Before the success of Fast Times At Ridgemont HIgh and John Hughes’ condescending acne epics, the teen movie genre barely existed. In the late 1970s, the early teen years were usually either scary (Over The Edge) or whimsical (A Little Romance). The terrific film, My Bodyguard, manages to combine both and then split the difference. Journeyman actor Tony Bill made a very effective directing debut with My Bodyguard, it’s now considered a minor classic of the teen genre. He would follow it up with the awful Dudley Moore/Mary Tyler Moore weeper, Six Weeks, but then redeem himself with the interesting cult flick, Five Corners. Since then he has become a reliable TV director.

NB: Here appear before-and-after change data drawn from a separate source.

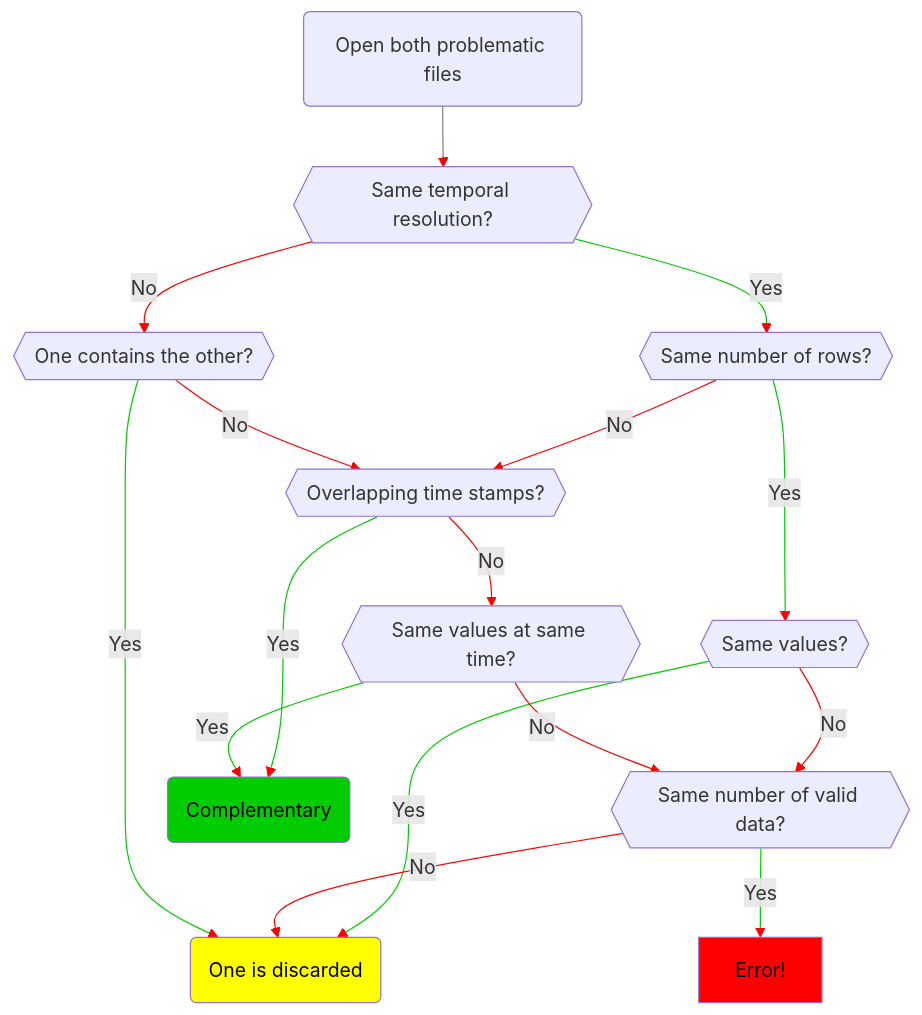
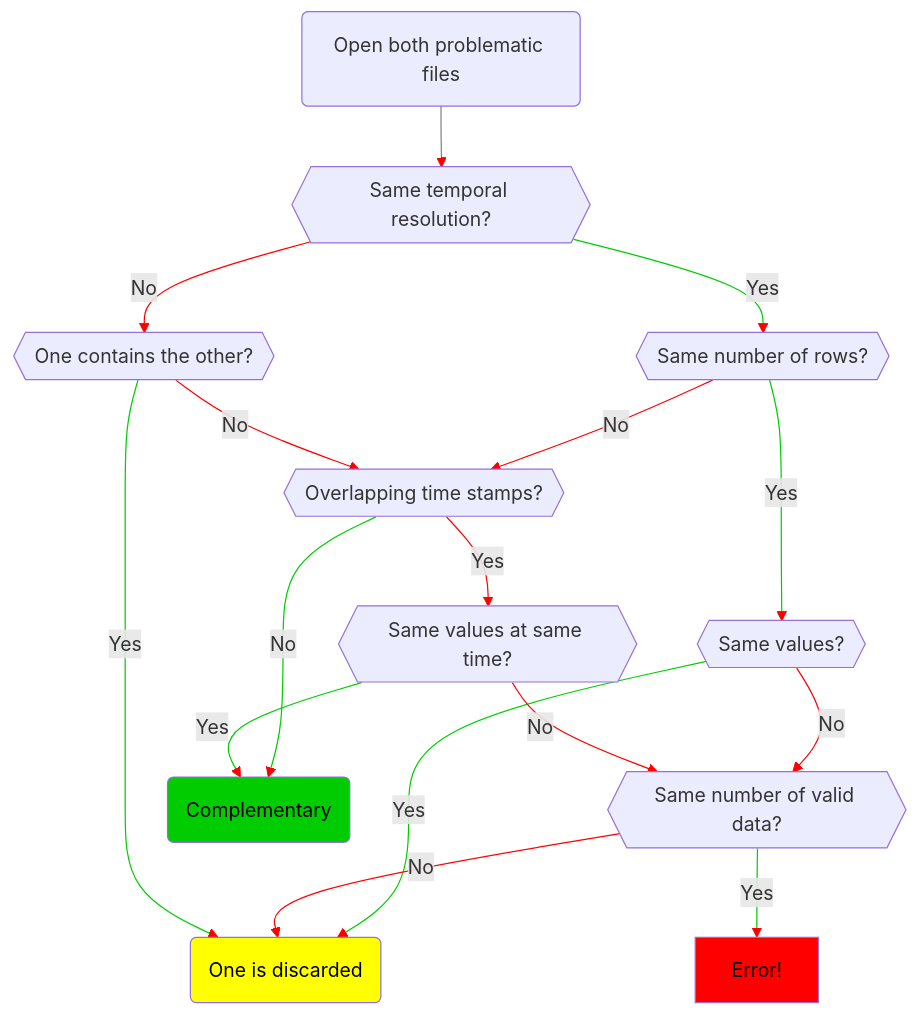
The second of 3 diagrams in v.1.0.0/README.md (GRINS-Spoke0-WP2/AQ-EEA), drawn with Mermaid before and after one commit. The commit also changed 5 other files, not shown here.

````diff
--- a/v.1.0.0/README.md
+++ b/v.1.0.0/README.md
@@ -53,25 +53,25 @@
 ```mermaid
 graph TD;
 a(Open both problematic files)-->b{{Same temporal resolution?}}
 
 b -->|Yes| c{{Same number of rows?}}
 c -->|Yes| sv{{Same values?}}
 sv -->|Yes| d(One is discarded):::disc
 sv -->|No| f{{Same number of valid data?}}
 f -->|No| d
 f -->|Yes| e[Error!]:::err
 c -->|No| t{{Overlapping time stamps?}}
-t -->|Yes| cc(Complementary):::comp
-t -->|No| dt{{Same values at same time?}}
+t -->|No| cc(Complementary):::comp
+t -->|Yes| dt{{Same values at same time?}}
 dt -->|Yes| cc
 dt -->|No| f
 b -->|No| oc{{One contains the other?}}
 oc -->|Yes| d
 oc -->|No| t
 classDef err fill:#ff0000,color:#000000
 classDef disc fill:#ffff00,color:#000000
 classDef comp fill:#00cc00,color:#000000
 linkStyle default stroke:#ff0000
 linkStyle 0 stroke:gray
 linkStyle 1,2,3,6,8,10,13 stroke:#00cc00
 ```
````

Clifford Peache is a typical teen movie nerd - shy, sensitive, and unpretentious (played by Chris Makepeace who did an even wimpier version of this character a year earlier in Meatballs). Clifford’s father manages a fancy Chicago hotel where he lives with his kooky Grandma (played by Martin Mull and Ruth Gordon, their eccentricities are a little sitcomy and are the least memorable parts of the film). The good stuff happens at school where Clifford, the new kid, gets off to a rocky start with the resident bully, Moody (Matt Dillon), who continues to sadistically harass Clifford and the other school nerds. One kid at school has even the bullies spooked, Ricky Linderman (Adam Baldwin), a hulking outcast who was said to have killed his brother. After Clifford learns from a teacher that his brother died by accident, he begins to stalk Ricky, eventually employing him as his bodyguard against Moody. The two end up bonding and help each other become better people and all that.Continue Reading

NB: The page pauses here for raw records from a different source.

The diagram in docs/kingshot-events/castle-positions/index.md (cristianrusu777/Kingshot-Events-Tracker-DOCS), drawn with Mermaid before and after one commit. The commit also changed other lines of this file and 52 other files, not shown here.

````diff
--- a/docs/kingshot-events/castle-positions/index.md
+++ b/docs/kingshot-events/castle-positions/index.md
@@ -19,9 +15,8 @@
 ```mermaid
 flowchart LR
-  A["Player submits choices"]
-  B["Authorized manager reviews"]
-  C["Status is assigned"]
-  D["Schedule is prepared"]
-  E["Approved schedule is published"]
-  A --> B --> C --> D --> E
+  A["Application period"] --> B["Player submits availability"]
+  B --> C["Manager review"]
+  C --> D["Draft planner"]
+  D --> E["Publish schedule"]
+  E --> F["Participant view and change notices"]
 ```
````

Along with the original versions of The Texas Chainsaw Massacre and Night Of The Living Dead, Rosemary’s Baby was one of the most frightening film-watching experiences of my life. And what really makes Rosemary’s Baby an even more special film is that if you took the "horror" elements out of it and you just had a film about a young couple in New York City in the late '60s it would still be completely entertaining. It’s a great lesson in storytelling: interesting characters first will make the "horror" more powerful.

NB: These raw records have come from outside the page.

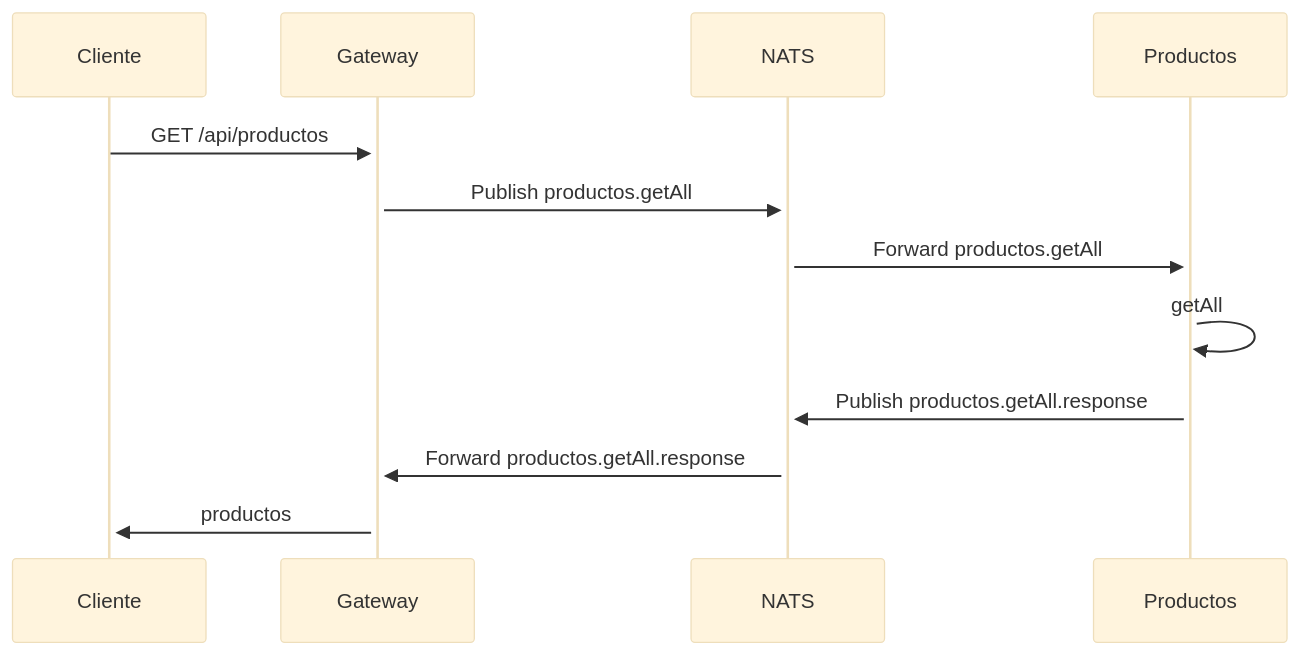
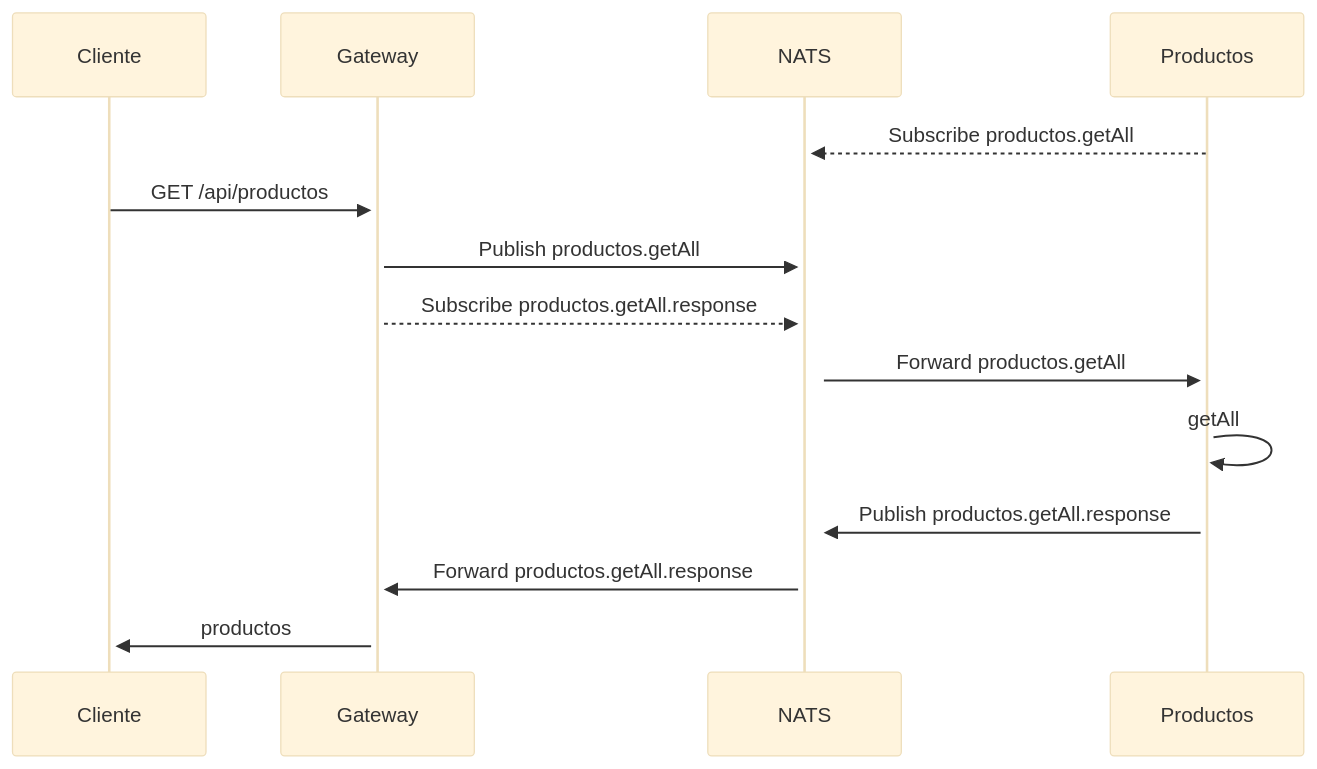
The eighth of 8 diagrams in README.md (akobashikawa/tienda211-fastify), drawn with Mermaid (base theme) before and after one commit.

Commit message:
Corrige diagrama nats

````diff
--- a/README.md
+++ b/README.md
@@ -170,18 +170,20 @@
 ```mermaid
 sequenceDiagram
     participant Cliente
     participant Gateway
     participant NATS
     participant MS_Productos as Productos
 
+    MS_Productos-->>+NATS: Subscribe productos.getAll
     Cliente->>+Gateway: GET /api/productos
     Gateway->>+NATS: Publish productos.getAll
+    Gateway-->>+NATS: Subscribe productos.getAll.response
     NATS->>+MS_Productos: Forward productos.getAll
 
     MS_Productos->>MS_Productos: getAll
     MS_Productos->>+NATS: Publish productos.getAll.response
 
     NATS->>+Gateway: Forward productos.getAll.response
     Gateway->>+Cliente: productos
 
 ```
````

The perfectly taut screenplay credited to director Roman Polanski follows Ira Levin’s novel almost scene for scene, line for line. There is not a loose shred in the script, which may sound simple enough on paper - newlyweds Guy (John Cassavetes) and Rosemary (Mia Farrow) move into an old Manhattan building where they become friends with the elderly couple next door (Ruth Gordon and Sidney Blackmer). Slowly the pregnant Rosemary begins to suspect that they and their creaky posse are part of a witch’s covenant of devil worshippers who are hungry for her unborn baby.Continue Reading